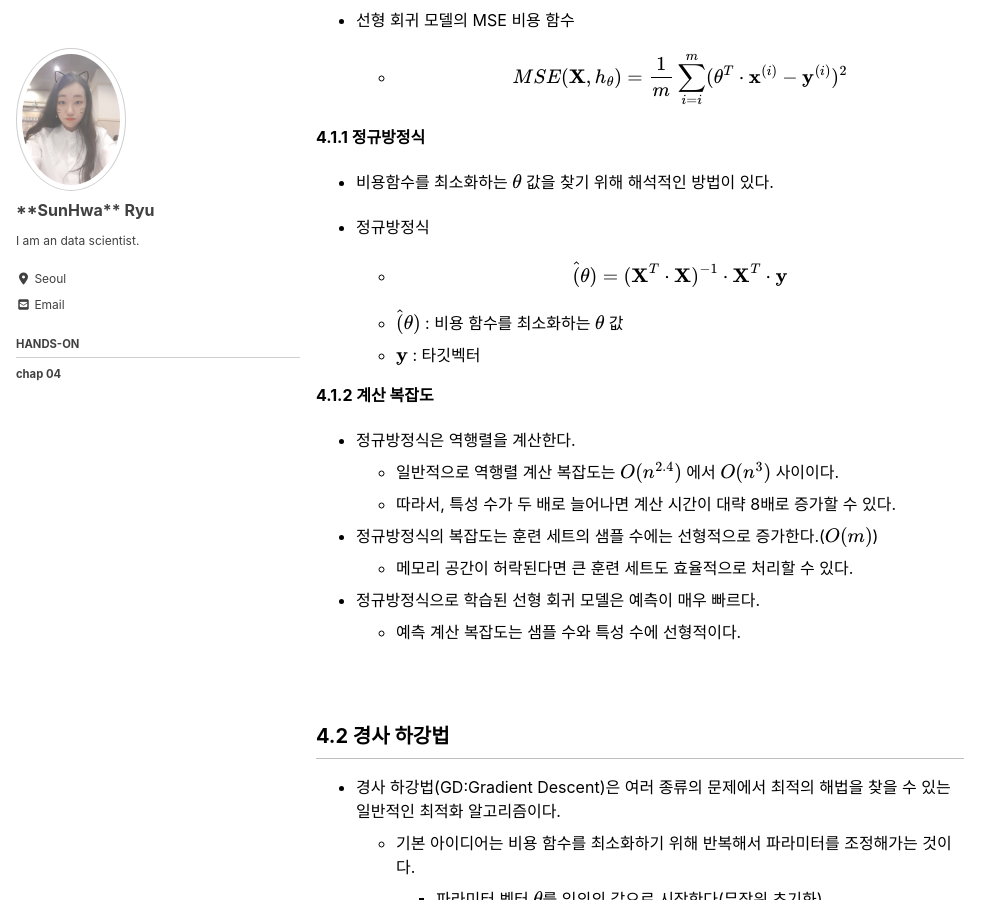
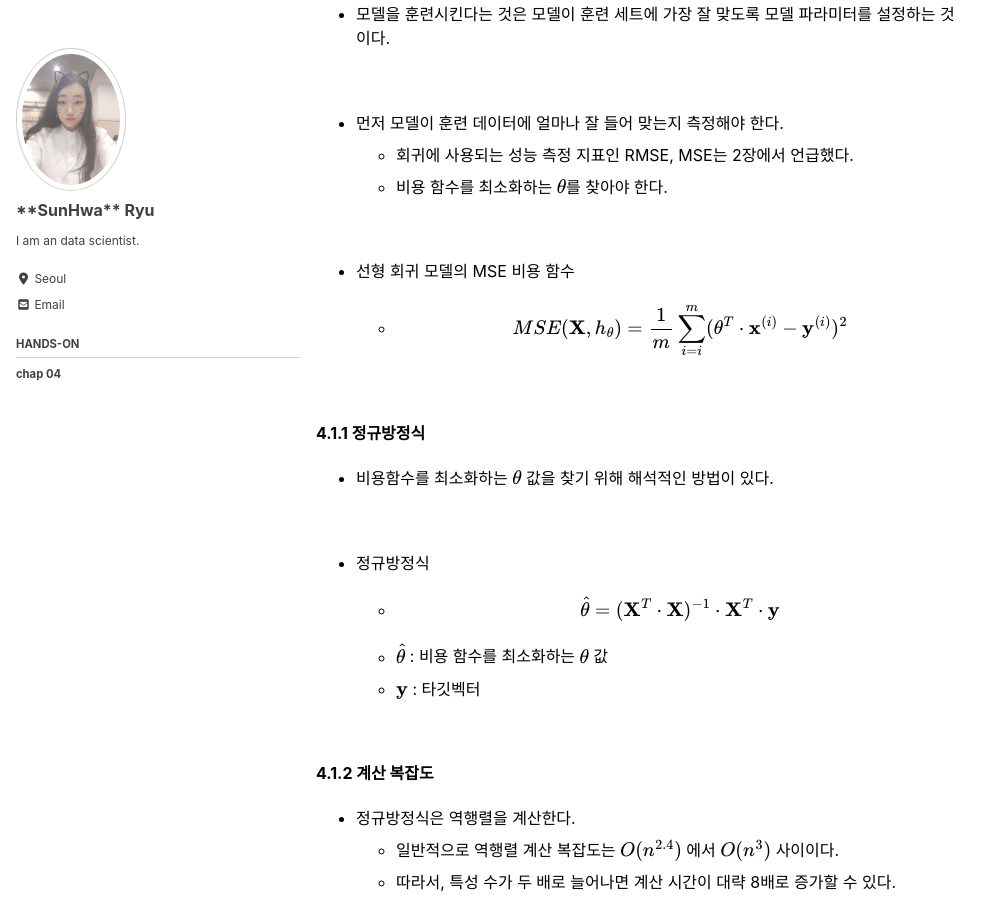
Before and after one commit to MinPinSunHwa/suna.github.io, a Jekyll site: the page built from _study/hands-on-04.md, in a window 1280 px wide and 900 px high, scrolled down 1133 px. Shown: the whole window, without its empty margins (0-1000 px from the left). Built offline with Jekyll 4.4.1, drawn with Linux system fonts in a browser that asks for light colours; cached includes are drawn as plain includes; nearby versions of some CDN libraries; formulas are drawn with MathJax 3.

Commit message:
Update hands-on-04.md

```diff
--- a/_study/hands-on-04.md
+++ b/_study/hands-on-04.md
@@ -13,6 +13,8 @@ toc: true
     - 올바른 훈련 알고리즘
     - 작업에 맞는 좋은 하이퍼파라미터
 
+<br>
+
 - 모델을 훈련시키는 두 가지 방법을 살펴본다.
   - 직접 계산할 수 있는 공식을 사용하는 방법
   - 경사 하강법(GD)이라 불리는 반복적인 최적화 방식을 사용하는 방법
@@ -27,29 +29,43 @@ toc: true
   - $$ n $$ : 특성 수
   - $$ \theta_{0} $$ : 편향
 
+<br>
+
 - 선형 회귀 모델의 예측 (벡터 형태)
   - $$ \hat{y}=h_\theta(\mathbf{x})=\theta^T\cdot\mathbf{x} $$
   - $$ h_\theta $$ : 가설함수
   - $$ \theta=[\theta_{0}\ \theta_{1}\ \cdots\ \theta_{n}]^T $$ : 모델의 파라미터 벡터 ($$ \theta_{0} $$ 포함)
   - $$ \mathbf{x}=[x_{0}\ x_{1}\ \cdots\ x_{n}]^T $$ : 특성 벡터 ($$ x_{0} $$는 항상 1)
 
+<br>
+
 - 모델을 훈련시킨다는 것은 모델이 훈련 세트에 가장 잘 맞도록 모델 파라미터를 설정하는 것이다.
+
+<br>
 
 - 먼저 모델이 훈련 데이터에 얼마나 잘 들어 맞는지 측정해야 한다.
   - 회귀에 사용되는 성능 측정 지표인 RMSE, MSE는 2장에서 언급했다.
   - 비용 함수를 최소화하는 $$ \theta $$를 찾아야 한다.
 
+<br>
+
 - 선형 회귀 모델의 MSE 비용 함수
   - $$ MSE(\mathbf{X}, h_\theta)=\frac{1}{m}\sum_{i=i}^m (\theta^T\cdot\mathbf{x}^\left(i\right) - \mathbf{y}^\left(i\right))^2 $$
+
+<br>
 
 **4.1.1 정규방정식**
 
 - 비용함수를 최소화하는 $$ \theta $$ 값을 찾기 위해 해석적인 방법이 있다.
 
+<br>
+
 - 정규방정식
-  - $$ \hat(\theta)=(\mathbf{X}^T\cdot\mathbf{X})^{-1}\cdot\mathbf{X}^T\cdot\mathbf{y} $$
-  - $$ \hat(\theta) $$ : 비용 함수를 최소화하는 $$ \theta $$ 값
+  - $$ \hat{\theta}=(\mathbf{X}^T\cdot\mathbf{X})^{-1}\cdot\mathbf{X}^T\cdot\mathbf{y} $$
+  - $$ \hat{\theta} $$ : 비용 함수를 최소화하는 $$ \theta $$ 값
   - $$ \mathbf{y} $$ : 타깃벡터
+
+<br>
 
 **4.1.2 계산 복잡도**
 
@@ -57,8 +73,12 @@ toc: true
   - 일반적으로 역행렬 계산 복잡도는 $$ O(n^{2.4}) $$ 에서 $$ O(n^3) $$ 사이이다.
   - 따라서, 특성 수가 두 배로 늘어나면 계산 시간이 대략 8배로 증가할 수 있다.
 
+<br>
+
 - 정규방정식의 복잡도는 훈련 세트의 샘플 수에는 선형적으로 증가한다.($$ O(m) $$)
   - 메모리 공간이 허락된다면 큰 훈련 세트도 효율적으로 처리할 수 있다.
+
+<br>
 
 - 정규방정식으로 학습된 선형 회귀 모델은 예측이 매우 빠르다.
   - 예측 계산 복잡도는 샘플 수와 특성 수에 선형적이다.
@@ -74,11 +94,15 @@ toc: true
     - 그래디언트가 감소하는 방향(비용 함수가 감소하는 방향)으로 진행한다.
     - 그래디언트가 0이 되면 최솟값에 도달한 것이다(수렴).
 
+<br>
+
 - 경사 하강법에서는 학습률(learning rate)이 중요한 하이퍼파라미터다. <br>
   ![4-3](images/4-3.png)
   - 학습률은 스텝의 크기이다.
   - 학습률이 너무 작으면 알고리즘이 수렴하기 위해 반복을 많이 진행해야 한다.
   - 학습률이 너무 크면 알고리즘이 더 큰 값으로 발산할지도 모른다.
+
+<br>
 
 - 경사 하강법에는 두 가지 문제점이 있다. <br>
   ![4-6](images/4-6.png)
@@ -89,6 +113,8 @@ toc: true
     - 연속 함수이고 기울기가 갑자기 변하지 않는다.
     - 따라서, 경사 하강법이 전역 최솟값에 가깝게 접근할 수 있다는 것을 보장한다(학습률이 너무 높지 않고 충분한 시간이 주어지면).
 
+<br>
+
 - 특성 스케일이 매우 다르면 길쭉한 모양일 수 있다. <br>
   ![4-7](images/4-7.png)
   - 왼쪽 그래프에서는 최솟값으로 곧장 진행하여 빠르게 도달했다.
```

=-=-=

The expected result is every line from the material above that includes "알고리즘이".

   - 학습률이 너무 작으면 알고리즘이 수렴하기 위해 반복을 많이 진행해야 한다.
   - 학습률이 너무 크면 알고리즘이 더 큰 값으로 발산할지도 모른다.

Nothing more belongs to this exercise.